*EXERCISE BRIEF:* Return the data below exactly as given, except for the images.

*SOURCE RECORDS:*
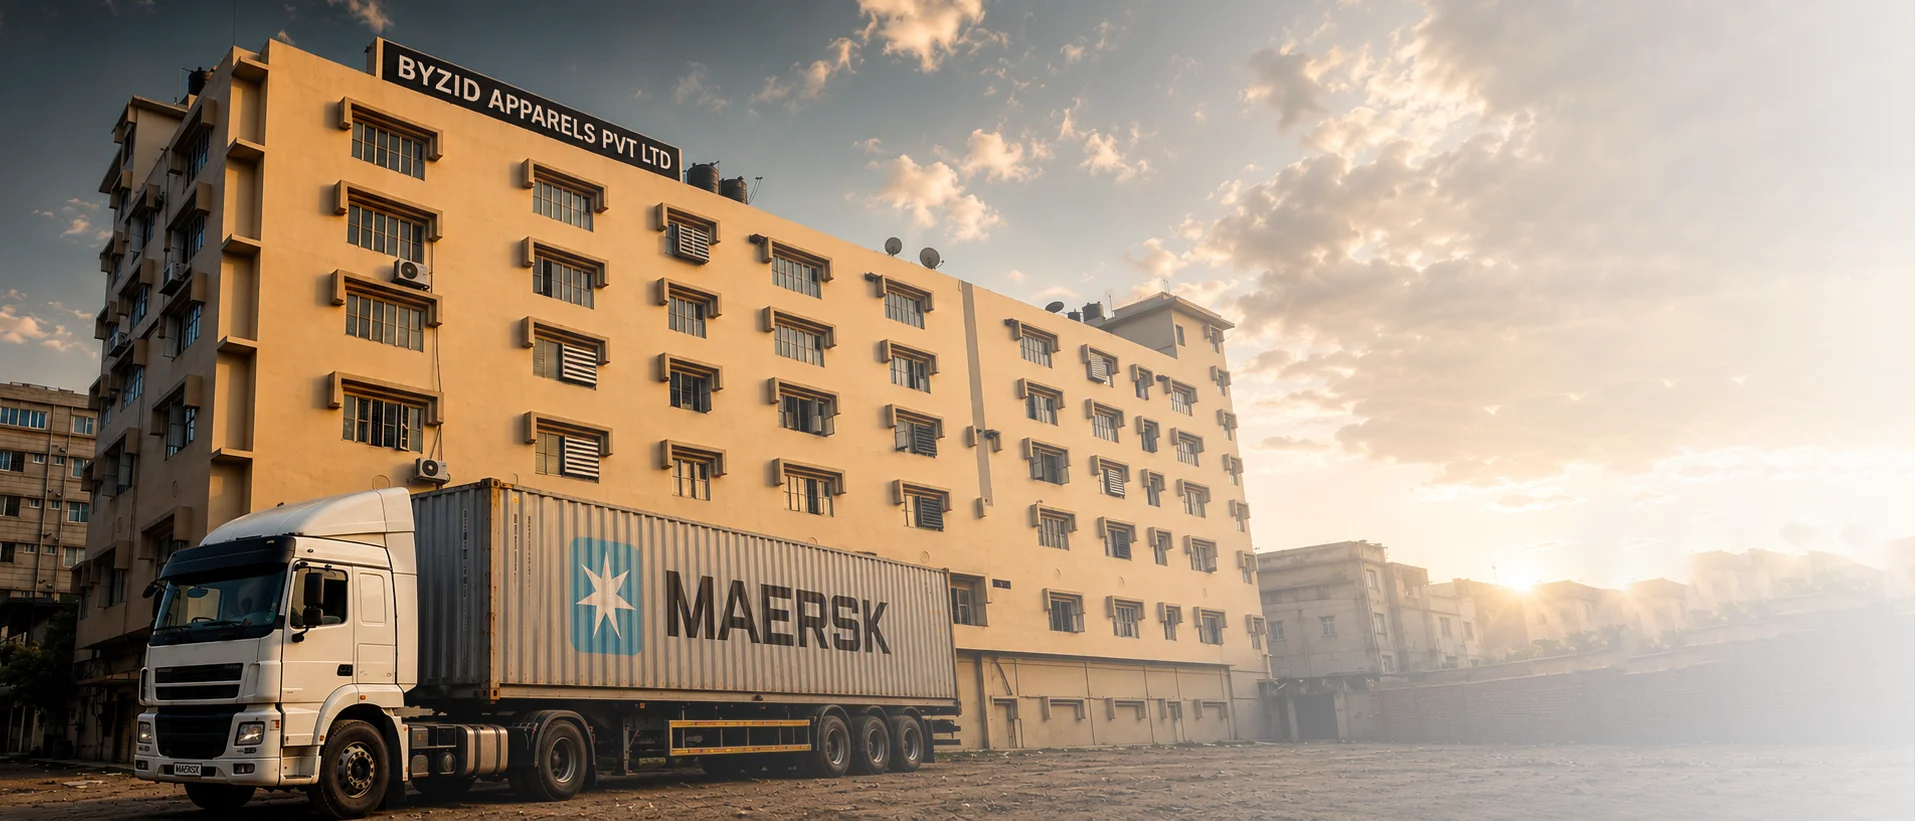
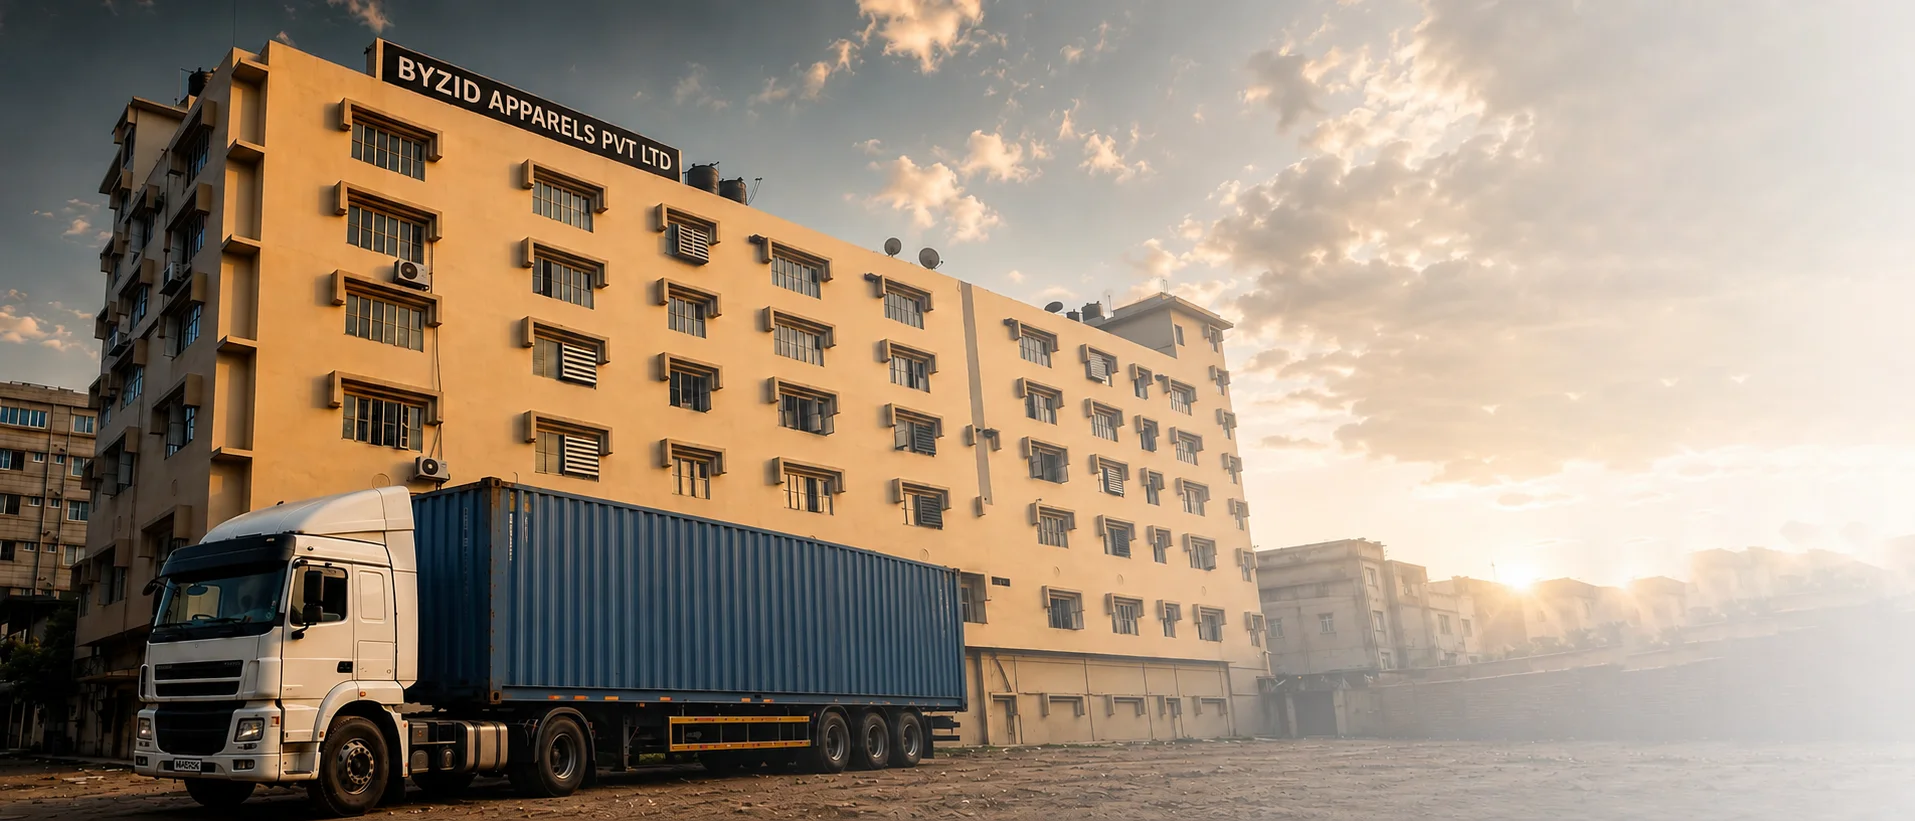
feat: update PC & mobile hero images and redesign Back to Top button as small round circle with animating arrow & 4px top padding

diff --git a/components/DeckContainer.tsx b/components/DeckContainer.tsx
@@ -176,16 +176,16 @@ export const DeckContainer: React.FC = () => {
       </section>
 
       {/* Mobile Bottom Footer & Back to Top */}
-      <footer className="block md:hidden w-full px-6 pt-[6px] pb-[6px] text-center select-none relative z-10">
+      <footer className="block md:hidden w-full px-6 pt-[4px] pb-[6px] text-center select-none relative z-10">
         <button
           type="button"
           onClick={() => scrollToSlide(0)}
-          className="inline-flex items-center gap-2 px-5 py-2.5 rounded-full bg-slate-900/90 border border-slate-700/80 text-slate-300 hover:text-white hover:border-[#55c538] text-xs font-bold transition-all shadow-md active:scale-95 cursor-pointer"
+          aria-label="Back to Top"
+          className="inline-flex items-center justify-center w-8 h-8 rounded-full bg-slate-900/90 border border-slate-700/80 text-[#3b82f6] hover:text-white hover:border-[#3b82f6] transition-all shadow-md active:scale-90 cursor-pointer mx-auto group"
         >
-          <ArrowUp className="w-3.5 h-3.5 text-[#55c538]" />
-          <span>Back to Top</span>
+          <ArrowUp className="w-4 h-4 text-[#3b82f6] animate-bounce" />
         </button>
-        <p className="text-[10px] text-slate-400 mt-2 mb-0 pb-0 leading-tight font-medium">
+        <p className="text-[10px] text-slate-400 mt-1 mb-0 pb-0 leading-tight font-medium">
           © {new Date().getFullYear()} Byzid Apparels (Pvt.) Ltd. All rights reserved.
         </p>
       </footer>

*RESULT OF THIS EXERCISE:*
feat: update PC & mobile hero images and redesign Back to Top button as small round circle with animating arrow & 4px top padding

diff --git a/components/DeckContainer.tsx b/components/DeckContainer.tsx
@@ -176,16 +176,16 @@ export const DeckContainer: React.FC = () => {
       </section>
 
       {/* Mobile Bottom Footer & Back to Top */}
-      <footer className="block md:hidden w-full px-6 pt-[6px] pb-[6px] text-center select-none relative z-10">
+      <footer className="block md:hidden w-full px-6 pt-[4px] pb-[6px] text-center select-none relative z-10">
         <button
           type="button"
           onClick={() => scrollToSlide(0)}
-          className="inline-flex items-center gap-2 px-5 py-2.5 rounded-full bg-slate-900/90 border border-slate-700/80 text-slate-300 hover:text-white hover:border-[#55c538] text-xs font-bold transition-all shadow-md active:scale-95 cursor-pointer"
+          aria-label="Back to Top"
+          className="inline-flex items-center justify-center w-8 h-8 rounded-full bg-slate-900/90 border border-slate-700/80 text-[#3b82f6] hover:text-white hover:border-[#3b82f6] transition-all shadow-md active:scale-90 cursor-pointer mx-auto group"
         >
-          <ArrowUp className="w-3.5 h-3.5 text-[#55c538]" />
-          <span>Back to Top</span>
+          <ArrowUp className="w-4 h-4 text-[#3b82f6] animate-bounce" />
         </button>
-        <p className="text-[10px] text-slate-400 mt-2 mb-0 pb-0 leading-tight font-medium">
+        <p className="text-[10px] text-slate-400 mt-1 mb-0 pb-0 leading-tight font-medium">
           © {new Date().getFullYear()} Byzid Apparels (Pvt.) Ltd. All rights reserved.
         </p>
       </footer>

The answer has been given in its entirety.